• _What the task requires_
When a line of the records below contains the string "shown", copy that whole line.

• _Given entries_
-------

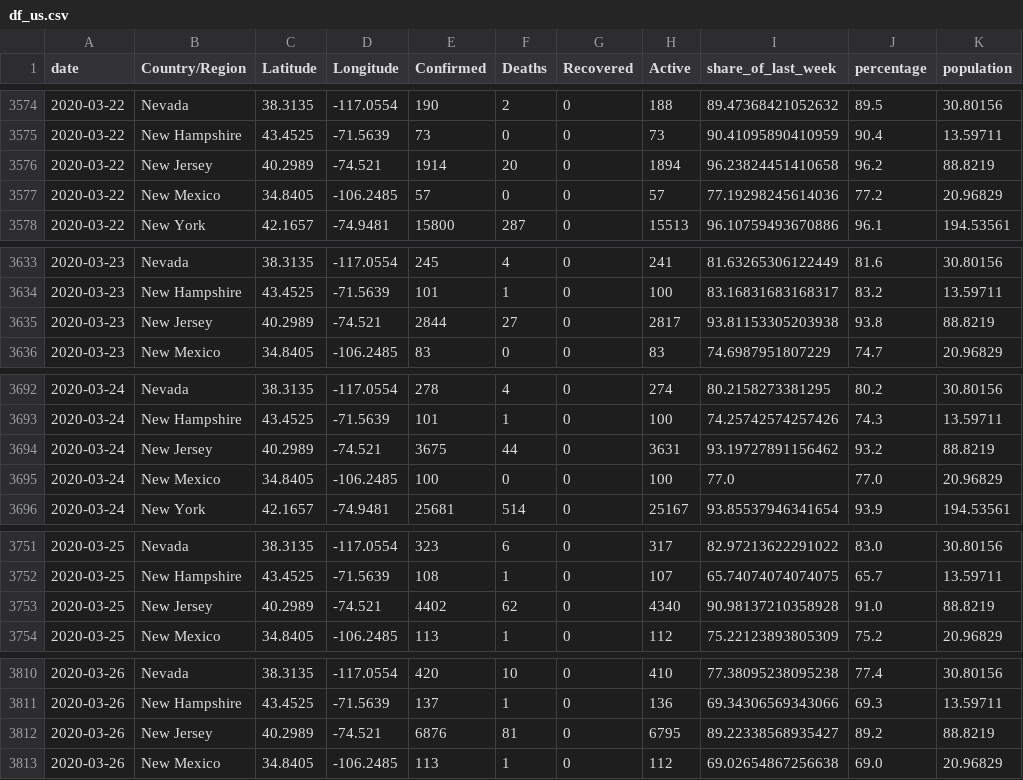
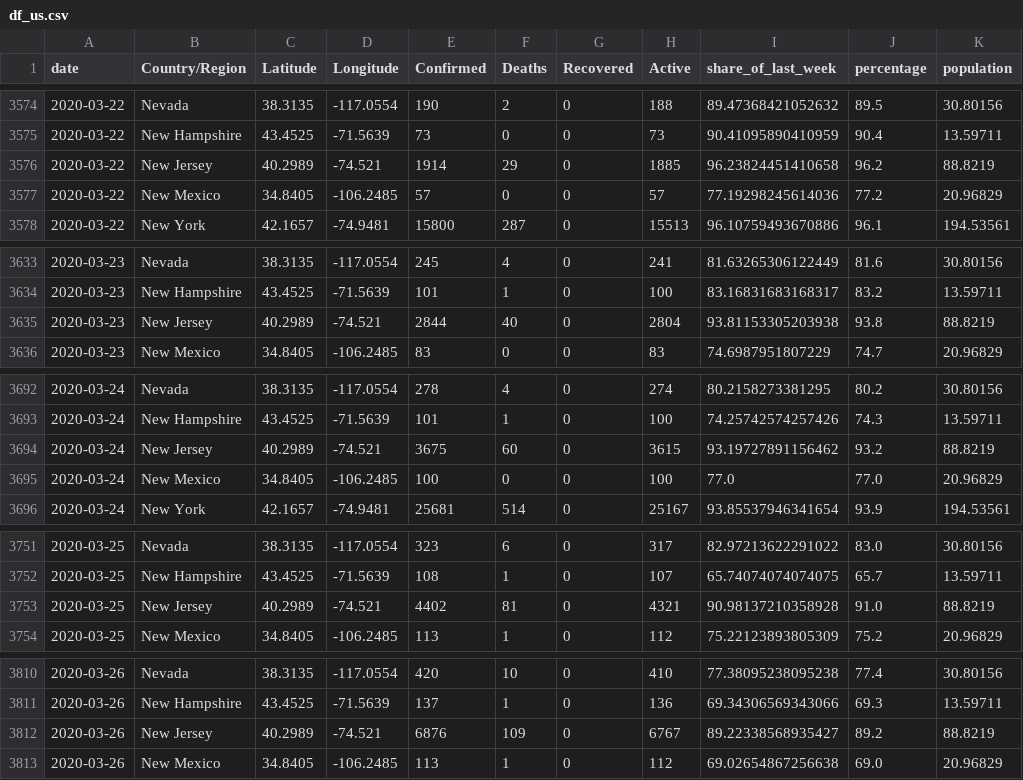
Before and after one commit to raffg/covid-19, a CSV file: data/df_us.csv, drawn as a sheet; only a part is shown, gaps mark what is left out; the diff covers the shown part only.

```diff
--- a/data/df_us.csv
+++ b/data/df_us.csv
@@ -3575,3 +3575,3 @@ date,Country/Region,Latitude,Longitude,Confirmed,Deaths,Recovered,Active,share_o
 2020-03-22,New Hampshire,43.4525,-71.5639,73,0,0,73,90.41095890410959,90.4,13.59711
-2020-03-22,New Jersey,40.2989,-74.521,1914,20,0,1894,96.23824451410658,96.2,88.8219
+2020-03-22,New Jersey,40.2989,-74.521,1914,29,0,1885,96.23824451410658,96.2,88.8219
 2020-03-22,New Mexico,34.8405,-106.2485,57,0,0,57,77.19298245614036,77.2,20.96829
@@ -3634,3 +3634,3 @@ date,Country/Region,Latitude,Longitude,Confirmed,Deaths,Recovered,Active,share_o
 2020-03-23,New Hampshire,43.4525,-71.5639,101,1,0,100,83.16831683168317,83.2,13.59711
-2020-03-23,New Jersey,40.2989,-74.521,2844,27,0,2817,93.81153305203938,93.8,88.8219
+2020-03-23,New Jersey,40.2989,-74.521,2844,40,0,2804,93.81153305203938,93.8,88.8219
 2020-03-23,New Mexico,34.8405,-106.2485,83,0,0,83,74.6987951807229,74.7,20.96829
@@ -3693,3 +3693,3 @@ date,Country/Region,Latitude,Longitude,Confirmed,Deaths,Recovered,Active,share_o
 2020-03-24,New Hampshire,43.4525,-71.5639,101,1,0,100,74.25742574257426,74.3,13.59711
-2020-03-24,New Jersey,40.2989,-74.521,3675,44,0,3631,93.19727891156462,93.2,88.8219
+2020-03-24,New Jersey,40.2989,-74.521,3675,60,0,3615,93.19727891156462,93.2,88.8219
 2020-03-24,New Mexico,34.8405,-106.2485,100,0,0,100,77.0,77.0,20.96829
@@ -3752,3 +3752,3 @@ date,Country/Region,Latitude,Longitude,Confirmed,Deaths,Recovered,Active,share_o
 2020-03-25,New Hampshire,43.4525,-71.5639,108,1,0,107,65.74074074074075,65.7,13.59711
-2020-03-25,New Jersey,40.2989,-74.521,4402,62,0,4340,90.98137210358928,91.0,88.8219
+2020-03-25,New Jersey,40.2989,-74.521,4402,81,0,4321,90.98137210358928,91.0,88.8219
 2020-03-25,New Mexico,34.8405,-106.2485,113,1,0,112,75.22123893805309,75.2,20.96829
@@ -3811,3 +3811,3 @@ date,Country/Region,Latitude,Longitude,Confirmed,Deaths,Recovered,Active,share_o
 2020-03-26,New Hampshire,43.4525,-71.5639,137,1,0,136,69.34306569343066,69.3,13.59711
-2020-03-26,New Jersey,40.2989,-74.521,6876,81,0,6795,89.22338568935427,89.2,88.8219
+2020-03-26,New Jersey,40.2989,-74.521,6876,109,0,6767,89.22338568935427,89.2,88.8219
 2020-03-26,New Mexico,34.8405,-106.2485,113,1,0,112,69.02654867256638,69.0,20.96829
```
Also changed, not shown: 190 edited cells elsewhere in this file, 2 other files.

-------

• _Finished task_
Before and after one commit to raffg/covid-19, a CSV file: data/df_us.csv, drawn as a sheet; only a part is shown, gaps mark what is left out; the diff covers the shown part only.
Also changed, not shown: 190 edited cells elsewhere in this file, 2 other files.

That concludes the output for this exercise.